I am sick and tired of people saying stay-at-home motherhood is a sign of class privilege.
When my husband and I got married, I was 23. I had just graduated college and started my freelance writing career. My husband was a full-time student and line cook. Together, we made less than $20,000 a year. We got pregnant shortly after getting married, and I had no intention of giving up my budding career. However, once we took a look at the cost of daycare, we realized we would have to find another solution.
Our low income determined many of our parenting choices. There was no way we could afford a decked-out nursery, so we decided to co-sleep. Diaper service? No way—we’d have to go with disposables. Furthermore, we’d discussed my husband being a stay-at-home dad. However, I wanted to breastfeed, and we couldn’t afford a fancy pump, so logic told us I’d be the one to stay home. Plus, I was already working from home. I thought while the baby napped I’d try to sell an article here or there, but I had no delusions: I would spend the next couple of years being, first and foremost, a stay-at-home mom.
We paid for a $3000 home birth out of pocket over the course of my pregnancy instead of opting for a free hospital birth through Medicaid (take that, you who think poor people are all freeloaders). When my daughter came into the world, I was honored and delighted to be a SAHM. At first.
My husband went back to work after his two weeks of unpaid paternity leave, and suddenly I was responsible for this constantly crying newborn. She was the kind of baby who needed to be held every second. Just showering or making lunch was tricky—so doing anything work-related was laughable. Things gradually got better. Now that she’s 10 months she can keep herself entertained long enough for me to put a bra on in the morning, but my work time is still limited to when my husband or a friend can watch her. My husband has had two promotions and raises since the baby was born, but my income has catapulted in the other direction. This isn’t ideal. What we’re really experiencing is a rut.
So when I hear claims that SAHM culture and natural parenting are becoming status symbols for the wealthy, I can’t help but roll my eyes. I wish I was staying home because of our abounding riches, but that’s simply not the case.
Perhaps I’m being the dreaded sanctimommy right now, but I would love to be the SAHM that my culture thinks I am. I would love to have enough money to buy all new clothes instead of secondhand ones. I would love it if my husband’s job offered benefits like a 401(k) and health insurance.
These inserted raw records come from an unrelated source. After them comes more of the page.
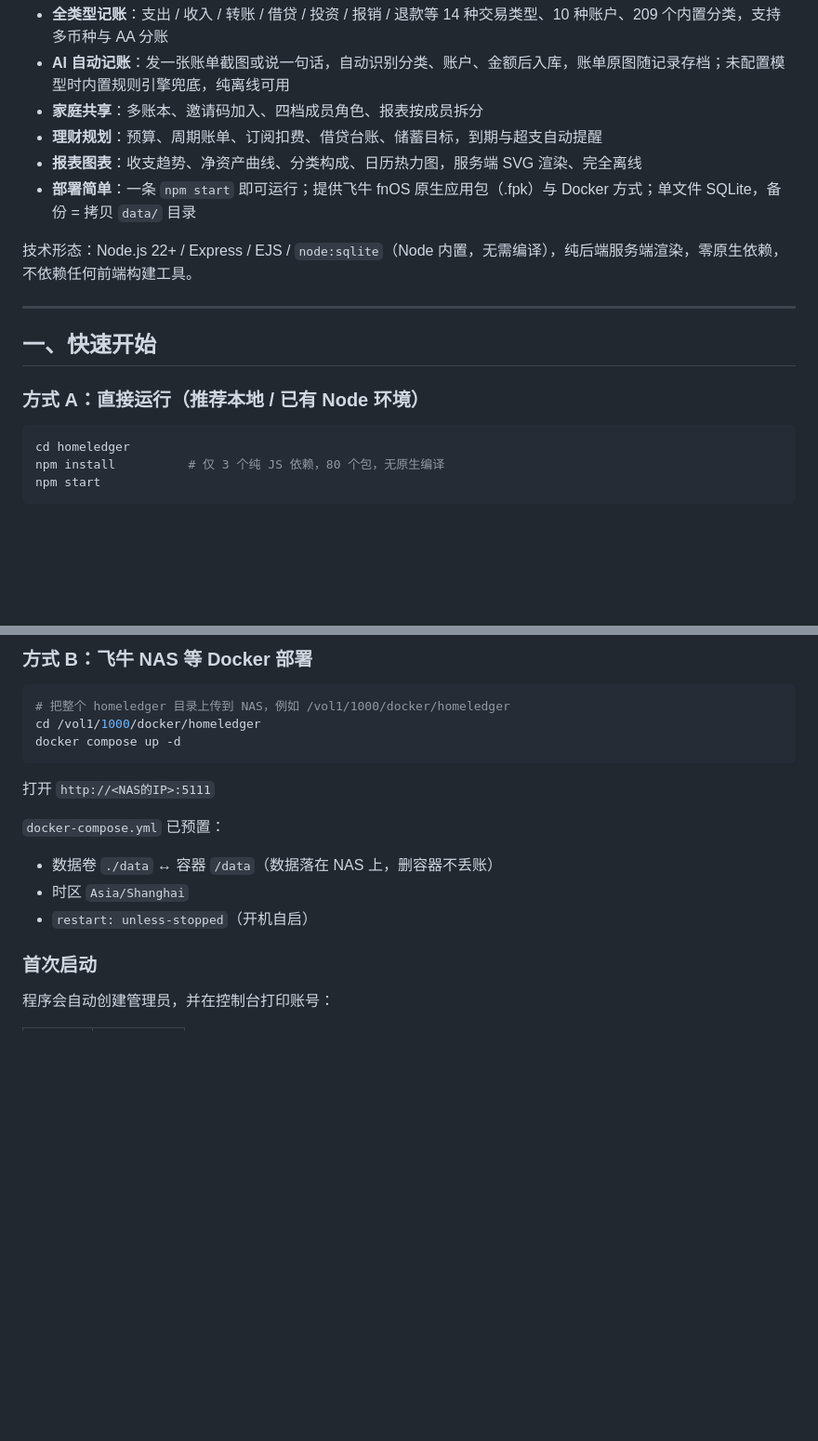
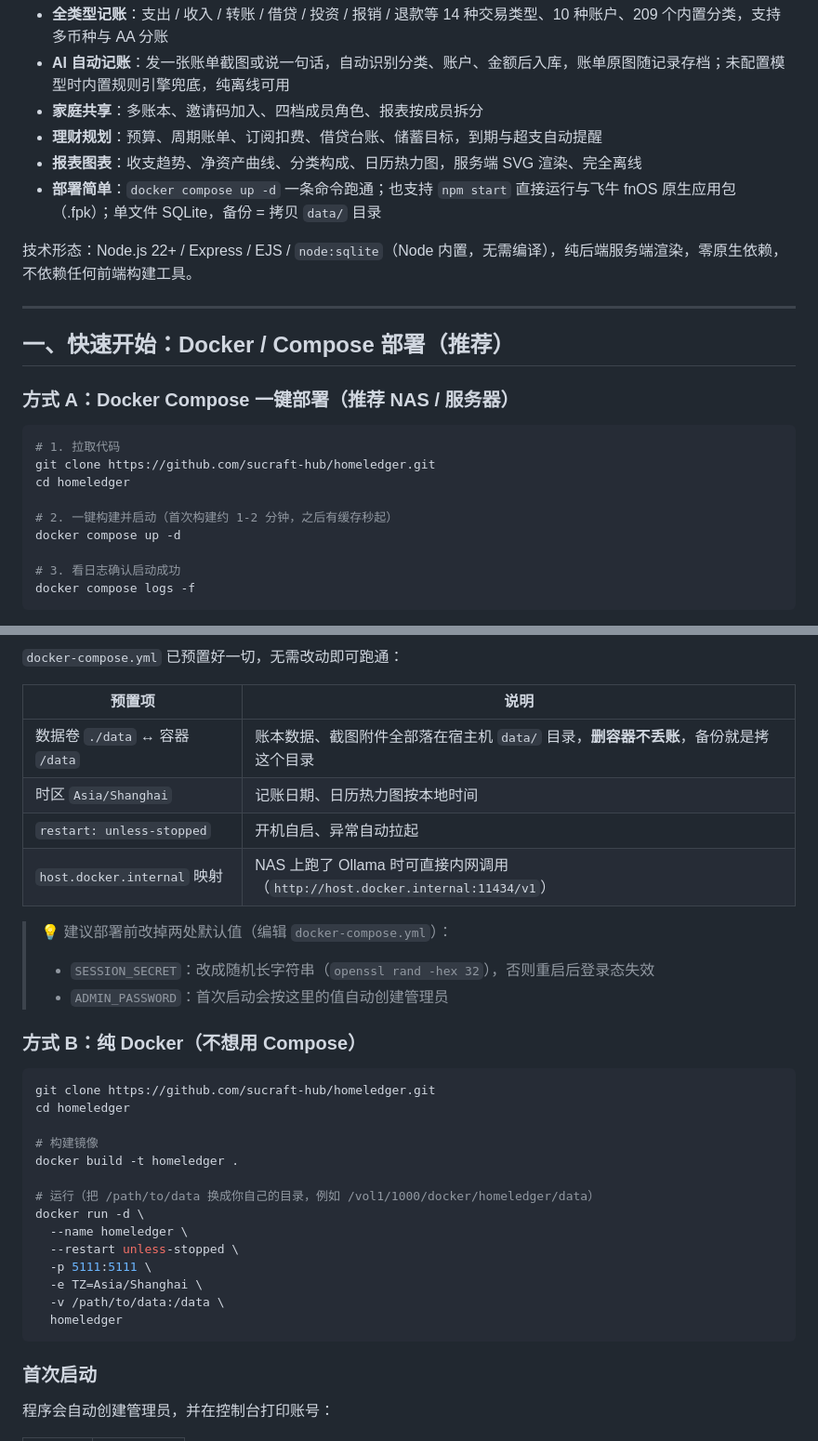
Before and after one commit to sucraft-hub/homeledger, a Markdown page: README.md, 2 parts joined by grey strips. Shown at 93% size. GitHub-like rendering; blank space fills up the shorter version.

Commit message:
docs: README 部署章节改版，Docker / Compose 教程前置
- 快速开始改为以 Docker Compose 一键部署为主线（git clone + up -d 即跑通）
- 新增纯 docker run 方式（build + run 全命令）
- 预置项整理为表格：数据卷 / 时区 / 自启 / Ollama 内网直连
- npm 直接运行与飞牛 fpk 移为「其他部署方式」

````diff
--- a/README.md
+++ b/README.md
@@ -7,19 +7,25 @@
 - **家庭共享**：多账本、邀请码加入、四档成员角色、报表按成员拆分
 - **理财规划**：预算、周期账单、订阅扣费、借贷台账、储蓄目标，到期与超支自动提醒
 - **报表图表**：收支趋势、净资产曲线、分类构成、日历热力图，服务端 SVG 渲染、完全离线
-- **部署简单**：一条 `npm start` 即可运行；提供飞牛 fnOS 原生应用包（.fpk）与 Docker 方式；单文件 SQLite，备份 = 拷贝 `data/` 目录
+- **部署简单**：`docker compose up -d` 一条命令跑通；也支持 `npm start` 直接运行与飞牛 fnOS 原生应用包（.fpk）；单文件 SQLite，备份 = 拷贝 `data/` 目录
 
 技术形态：Node.js 22+ / Express / EJS / `node:sqlite`（Node 内置，无需编译），纯后端服务端渲染，零原生依赖，不依赖任何前端构建工具。
 
 ---
 
-## 一、快速开始
+## 一、快速开始：Docker / Compose 部署（推荐）
 
-### 方式 A：直接运行（推荐本地 / 已有 Node 环境）
+### 方式 A：Docker Compose 一键部署（推荐 NAS / 服务器）
 
 ```bash
+# 1. 拉取代码
+git clone https://github.com/sucraft-hub/homeledger.git
 cd homeledger
-npm install          # 仅 3 个纯 JS 依赖，80 个包，无原生编译
-npm start
+
+# 2. 一键构建并启动（首次构建约 1-2 分钟，之后有缓存秒起）
+docker compose up -d
+
+# 3. 看日志确认启动成功
+docker compose logs -f
 ```
 
@@ -27,19 +33,35 @@ npm start
 
-### 方式 B：飞牛 NAS 等 Docker 部署
+`docker-compose.yml` 已预置好一切，无需改动即可跑通：
+
+| 预置项 | 说明 |
+| --- | --- |
+| 数据卷 `./data` ↔ 容器 `/data` | 账本数据、截图附件全部落在宿主机 `data/` 目录，**删容器不丢账**，备份就是拷这个目录 |
+| 时区 `Asia/Shanghai` | 记账日期、日历热力图按本地时间 |
+| `restart: unless-stopped` | 开机自启、异常自动拉起 |
+| `host.docker.internal` 映射 | NAS 上跑了 Ollama 时可直接内网调用（`http://host.docker.internal:11434/v1`） |
+
+> 💡 建议部署前改掉两处默认值（编辑 `docker-compose.yml`）：
+> - `SESSION_SECRET`：改成随机长字符串（`openssl rand -hex 32`），否则重启后登录态失效
+> - `ADMIN_PASSWORD`：首次启动会按这里的值自动创建管理员
+
+### 方式 B：纯 Docker（不想用 Compose）
 
 ```bash
-# 把整个 homeledger 目录上传到 NAS，例如 /vol1/1000/docker/homeledger
-cd /vol1/1000/docker/homeledger
-docker compose up -d
+git clone https://github.com/sucraft-hub/homeledger.git
+cd homeledger
+
+# 构建镜像
+docker build -t homeledger .
+
+# 运行（把 /path/to/data 换成你自己的目录，例如 /vol1/1000/docker/homeledger/data）
+docker run -d \
+  --name homeledger \
+  --restart unless-stopped \
+  -p 5111:5111 \
+  -e TZ=Asia/Shanghai \
+  -v /path/to/data:/data \
+  homeledger
 ```
-
-打开 `http://<NAS的IP>:5111`
-
-`docker-compose.yml` 已预置：
-
-- 数据卷 `./data` ↔ 容器 `/data`（数据落在 NAS 上，删容器不丢账）
-- 时区 `Asia/Shanghai`
-- `restart: unless-stopped`（开机自启）
 
 ### 首次启动
 
````
Also changed, not shown: other parts of README.md (+11 -1 lines).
If money weren’t an issue, I would spend my time making art and writing novels instead of, oh, thumbing through pennies in our coin jar to see if I have enough to put some gas in my car.
But I also get the feeling I’m not the only one offended at being lumped in with The Real Housewives and Dance Moms of the world. Many (dare I say most?) SAHMs I know here in Missouri are low-income like me. Many work part-time and stay home the other half of the time because daycare is just so damn expensive.
And many of us truly miss the social interaction a job provides, as well as the confidence boost and the excuse to do our hair and wear fancy pants. You don’t have to call me out on it, I know I’m bitter. When I hear working moms talk about their promotions and wonderful nannies, a little piece of me dies inside.
But I’m also tired of hearing these same middle class working moms complain that they “have to” work, and that they envy SAHMs like me who “get to” stay home. Where I live, many working women who live in two-income households don’t work out of necessity. They work because they can’t fathom downgrading their comfortable lifestyles. They have nice three-bedroom houses. They take vacations. I say if you really, truly wanted to be a SAHM, you could do it. Sell your house, move into an apartment like mine, stop buying organic toilet paper and forego that daily latte. Give me a break.
I don’t mean to say all women should stay home. Children need to see that women can have a strong presence in both the private and public sphere. And happy parents will, by the transitive property of happy, raise happy children. So if you’re the SAHM who drinks her days away and reflects longingly on her cashier days at the Gap, go out and get a job. But, on the other hand, if your office job is killing you and you feel like your kids’ lives are passing you by, maybe it’s time to downgrade your lifestyle and join me on the other side.
Poor people do have fun, I promise. Just watch the third-class dance party scene in Titanic and you’ll know what I mean.